### PROBLEM TO SOLVE
The records below are to be repeated exactly, minus any pictures.

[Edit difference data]
+ + + + +

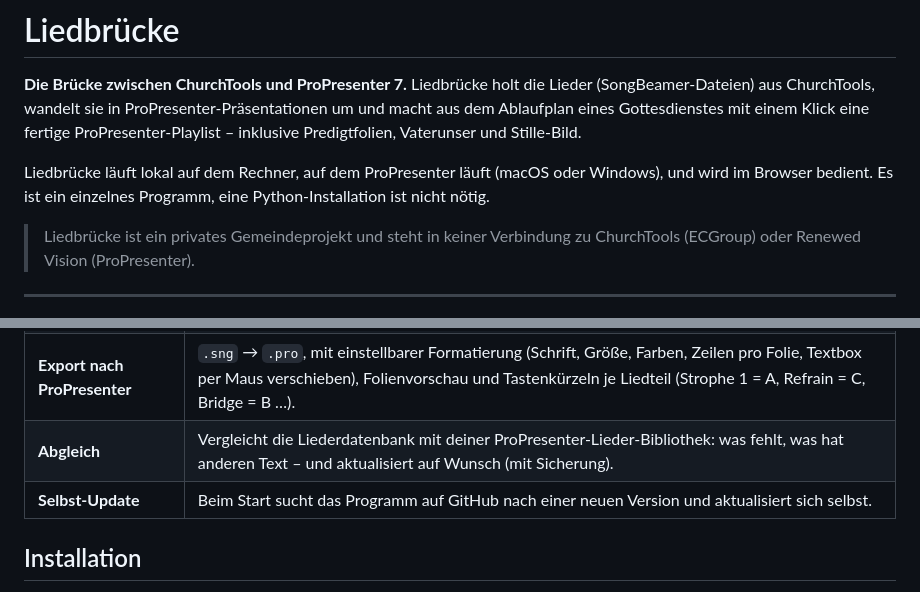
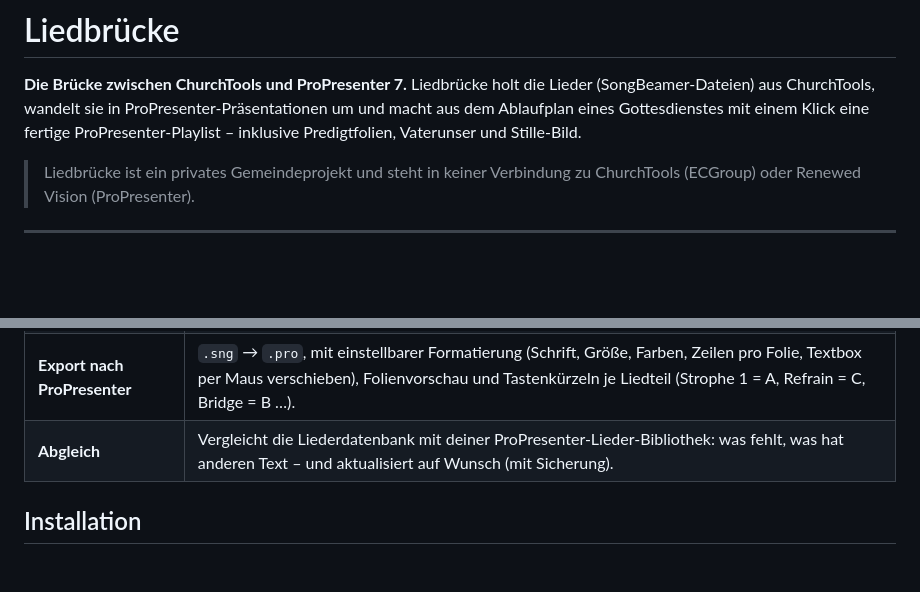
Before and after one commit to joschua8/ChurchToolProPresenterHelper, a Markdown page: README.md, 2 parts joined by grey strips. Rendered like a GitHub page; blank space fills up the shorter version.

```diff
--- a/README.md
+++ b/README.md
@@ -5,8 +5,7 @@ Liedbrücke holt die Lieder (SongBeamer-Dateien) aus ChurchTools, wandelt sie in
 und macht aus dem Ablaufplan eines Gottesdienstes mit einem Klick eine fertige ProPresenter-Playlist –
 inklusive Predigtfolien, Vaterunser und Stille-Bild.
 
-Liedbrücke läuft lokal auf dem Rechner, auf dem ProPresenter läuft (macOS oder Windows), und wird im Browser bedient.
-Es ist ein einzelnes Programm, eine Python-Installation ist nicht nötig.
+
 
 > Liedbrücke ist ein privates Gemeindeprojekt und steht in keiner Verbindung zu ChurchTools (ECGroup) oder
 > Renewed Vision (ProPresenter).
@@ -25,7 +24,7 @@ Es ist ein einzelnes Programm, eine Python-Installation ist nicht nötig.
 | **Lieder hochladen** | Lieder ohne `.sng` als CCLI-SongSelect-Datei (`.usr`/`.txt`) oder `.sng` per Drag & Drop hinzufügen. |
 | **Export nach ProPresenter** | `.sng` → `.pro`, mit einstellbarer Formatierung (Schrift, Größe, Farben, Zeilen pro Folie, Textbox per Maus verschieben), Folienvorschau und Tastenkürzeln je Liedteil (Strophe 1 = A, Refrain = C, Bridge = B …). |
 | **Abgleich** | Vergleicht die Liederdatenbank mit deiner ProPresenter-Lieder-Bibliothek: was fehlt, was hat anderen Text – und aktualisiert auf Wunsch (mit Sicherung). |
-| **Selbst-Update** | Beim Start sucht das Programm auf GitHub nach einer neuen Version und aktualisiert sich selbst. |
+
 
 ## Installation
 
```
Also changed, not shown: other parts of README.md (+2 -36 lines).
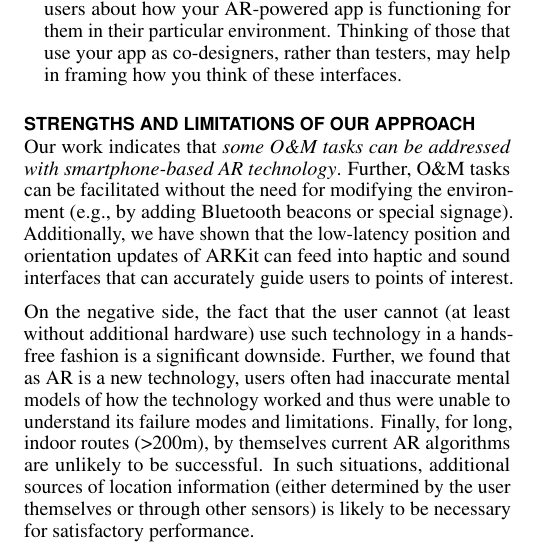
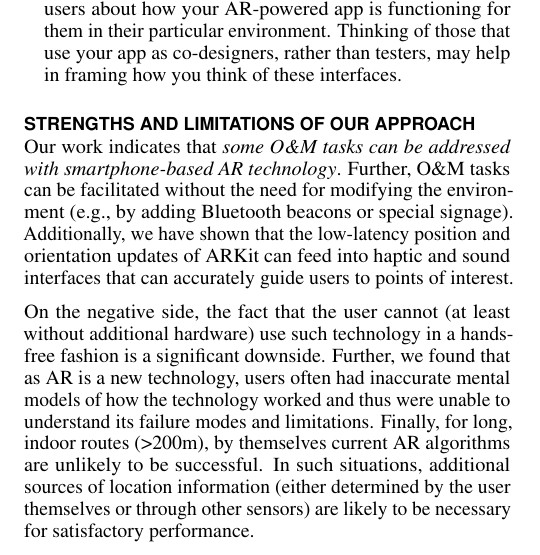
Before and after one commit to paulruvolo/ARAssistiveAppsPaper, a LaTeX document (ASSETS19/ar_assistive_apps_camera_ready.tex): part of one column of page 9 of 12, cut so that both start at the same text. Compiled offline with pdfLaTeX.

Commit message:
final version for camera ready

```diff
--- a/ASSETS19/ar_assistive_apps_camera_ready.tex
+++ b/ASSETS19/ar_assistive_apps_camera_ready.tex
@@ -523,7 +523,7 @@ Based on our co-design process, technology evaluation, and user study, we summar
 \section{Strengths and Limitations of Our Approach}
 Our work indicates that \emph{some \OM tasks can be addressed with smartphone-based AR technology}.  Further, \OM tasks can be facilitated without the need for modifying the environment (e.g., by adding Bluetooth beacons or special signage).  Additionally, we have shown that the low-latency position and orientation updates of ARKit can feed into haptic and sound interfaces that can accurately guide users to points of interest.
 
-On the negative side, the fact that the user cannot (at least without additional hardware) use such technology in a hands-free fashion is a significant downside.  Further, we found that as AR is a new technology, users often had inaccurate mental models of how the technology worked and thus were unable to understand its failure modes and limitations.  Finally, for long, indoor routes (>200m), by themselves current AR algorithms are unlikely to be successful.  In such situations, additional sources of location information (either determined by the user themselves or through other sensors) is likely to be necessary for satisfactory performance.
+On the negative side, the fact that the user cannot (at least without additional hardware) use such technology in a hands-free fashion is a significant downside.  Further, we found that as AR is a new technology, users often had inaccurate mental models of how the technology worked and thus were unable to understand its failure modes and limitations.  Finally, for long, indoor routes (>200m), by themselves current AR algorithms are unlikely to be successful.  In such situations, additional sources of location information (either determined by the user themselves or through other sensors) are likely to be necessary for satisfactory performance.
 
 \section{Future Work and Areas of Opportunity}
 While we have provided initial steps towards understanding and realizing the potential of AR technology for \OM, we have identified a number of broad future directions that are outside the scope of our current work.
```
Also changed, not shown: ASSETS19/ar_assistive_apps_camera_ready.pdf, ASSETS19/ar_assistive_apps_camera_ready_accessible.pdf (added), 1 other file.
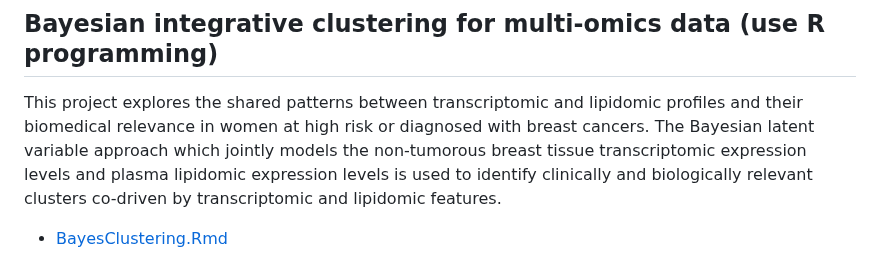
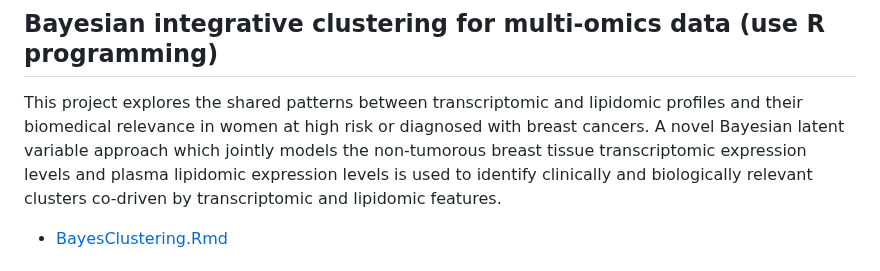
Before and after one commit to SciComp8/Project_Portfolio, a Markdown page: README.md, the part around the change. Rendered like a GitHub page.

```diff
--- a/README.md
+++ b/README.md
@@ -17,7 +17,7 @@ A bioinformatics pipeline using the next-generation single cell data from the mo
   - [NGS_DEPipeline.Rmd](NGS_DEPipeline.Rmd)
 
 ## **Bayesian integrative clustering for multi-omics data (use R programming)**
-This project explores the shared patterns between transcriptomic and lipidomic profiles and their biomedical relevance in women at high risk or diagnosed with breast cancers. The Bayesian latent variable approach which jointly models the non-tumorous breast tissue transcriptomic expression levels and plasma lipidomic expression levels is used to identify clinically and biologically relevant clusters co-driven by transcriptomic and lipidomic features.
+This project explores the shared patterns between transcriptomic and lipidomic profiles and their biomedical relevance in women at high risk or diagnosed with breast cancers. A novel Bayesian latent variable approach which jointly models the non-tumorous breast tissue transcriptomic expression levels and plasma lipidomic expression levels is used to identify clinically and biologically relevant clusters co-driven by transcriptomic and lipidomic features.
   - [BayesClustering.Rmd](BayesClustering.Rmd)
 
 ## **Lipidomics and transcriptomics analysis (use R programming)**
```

+ + + + +

### OUTPUT FOR THIS EXERCISE
Before and after one commit to joschua8/ChurchToolProPresenterHelper, a Markdown page: README.md, 2 parts joined by grey strips. Rendered like a GitHub page; blank space fills up the shorter version.

```diff
--- a/README.md
+++ b/README.md
@@ -5,8 +5,7 @@ Liedbrücke holt die Lieder (SongBeamer-Dateien) aus ChurchTools, wandelt sie in
 und macht aus dem Ablaufplan eines Gottesdienstes mit einem Klick eine fertige ProPresenter-Playlist –
 inklusive Predigtfolien, Vaterunser und Stille-Bild.
 
-Liedbrücke läuft lokal auf dem Rechner, auf dem ProPresenter läuft (macOS oder Windows), und wird im Browser bedient.
-Es ist ein einzelnes Programm, eine Python-Installation ist nicht nötig.
+
 
 > Liedbrücke ist ein privates Gemeindeprojekt und steht in keiner Verbindung zu ChurchTools (ECGroup) oder
 > Renewed Vision (ProPresenter).
@@ -25,7 +24,7 @@ Es ist ein einzelnes Programm, eine Python-Installation ist nicht nötig.
 | **Lieder hochladen** | Lieder ohne `.sng` als CCLI-SongSelect-Datei (`.usr`/`.txt`) oder `.sng` per Drag & Drop hinzufügen. |
 | **Export nach ProPresenter** | `.sng` → `.pro`, mit einstellbarer Formatierung (Schrift, Größe, Farben, Zeilen pro Folie, Textbox per Maus verschieben), Folienvorschau und Tastenkürzeln je Liedteil (Strophe 1 = A, Refrain = C, Bridge = B …). |
 | **Abgleich** | Vergleicht die Liederdatenbank mit deiner ProPresenter-Lieder-Bibliothek: was fehlt, was hat anderen Text – und aktualisiert auf Wunsch (mit Sicherung). |
-| **Selbst-Update** | Beim Start sucht das Programm auf GitHub nach einer neuen Version und aktualisiert sich selbst. |
+
 
 ## Installation
 
```
Also changed, not shown: other parts of README.md (+2 -36 lines).
Before and after one commit to paulruvolo/ARAssistiveAppsPaper, a LaTeX document (ASSETS19/ar_assistive_apps_camera_ready.tex): part of one column of page 9 of 12, cut so that both start at the same text. Compiled offline with pdfLaTeX.

Commit message:
final version for camera ready

```diff
--- a/ASSETS19/ar_assistive_apps_camera_ready.tex
+++ b/ASSETS19/ar_assistive_apps_camera_ready.tex
@@ -523,7 +523,7 @@ Based on our co-design process, technology evaluation, and user study, we summar
 \section{Strengths and Limitations of Our Approach}
 Our work indicates that \emph{some \OM tasks can be addressed with smartphone-based AR technology}.  Further, \OM tasks can be facilitated without the need for modifying the environment (e.g., by adding Bluetooth beacons or special signage).  Additionally, we have shown that the low-latency position and orientation updates of ARKit can feed into haptic and sound interfaces that can accurately guide users to points of interest.
 
-On the negative side, the fact that the user cannot (at least without additional hardware) use such technology in a hands-free fashion is a significant downside.  Further, we found that as AR is a new technology, users often had inaccurate mental models of how the technology worked and thus were unable to understand its failure modes and limitations.  Finally, for long, indoor routes (>200m), by themselves current AR algorithms are unlikely to be successful.  In such situations, additional sources of location information (either determined by the user themselves or through other sensors) is likely to be necessary for satisfactory performance.
+On the negative side, the fact that the user cannot (at least without additional hardware) use such technology in a hands-free fashion is a significant downside.  Further, we found that as AR is a new technology, users often had inaccurate mental models of how the technology worked and thus were unable to understand its failure modes and limitations.  Finally, for long, indoor routes (>200m), by themselves current AR algorithms are unlikely to be successful.  In such situations, additional sources of location information (either determined by the user themselves or through other sensors) are likely to be necessary for satisfactory performance.
 
 \section{Future Work and Areas of Opportunity}
 While we have provided initial steps towards understanding and realizing the potential of AR technology for \OM, we have identified a number of broad future directions that are outside the scope of our current work.
```
Also changed, not shown: ASSETS19/ar_assistive_apps_camera_ready.pdf, ASSETS19/ar_assistive_apps_camera_ready_accessible.pdf (added), 1 other file.
Before and after one commit to SciComp8/Project_Portfolio, a Markdown page: README.md, the part around the change. Rendered like a GitHub page.

```diff
--- a/README.md
+++ b/README.md
@@ -17,7 +17,7 @@ A bioinformatics pipeline using the next-generation single cell data from the mo
   - [NGS_DEPipeline.Rmd](NGS_DEPipeline.Rmd)
 
 ## **Bayesian integrative clustering for multi-omics data (use R programming)**
-This project explores the shared patterns between transcriptomic and lipidomic profiles and their biomedical relevance in women at high risk or diagnosed with breast cancers. The Bayesian latent variable approach which jointly models the non-tumorous breast tissue transcriptomic expression levels and plasma lipidomic expression levels is used to identify clinically and biologically relevant clusters co-driven by transcriptomic and lipidomic features.
+This project explores the shared patterns between transcriptomic and lipidomic profiles and their biomedical relevance in women at high risk or diagnosed with breast cancers. A novel Bayesian latent variable approach which jointly models the non-tumorous breast tissue transcriptomic expression levels and plasma lipidomic expression levels is used to identify clinically and biologically relevant clusters co-driven by transcriptomic and lipidomic features.
   - [BayesClustering.Rmd](BayesClustering.Rmd)
 
 ## **Lipidomics and transcriptomics analysis (use R programming)**
```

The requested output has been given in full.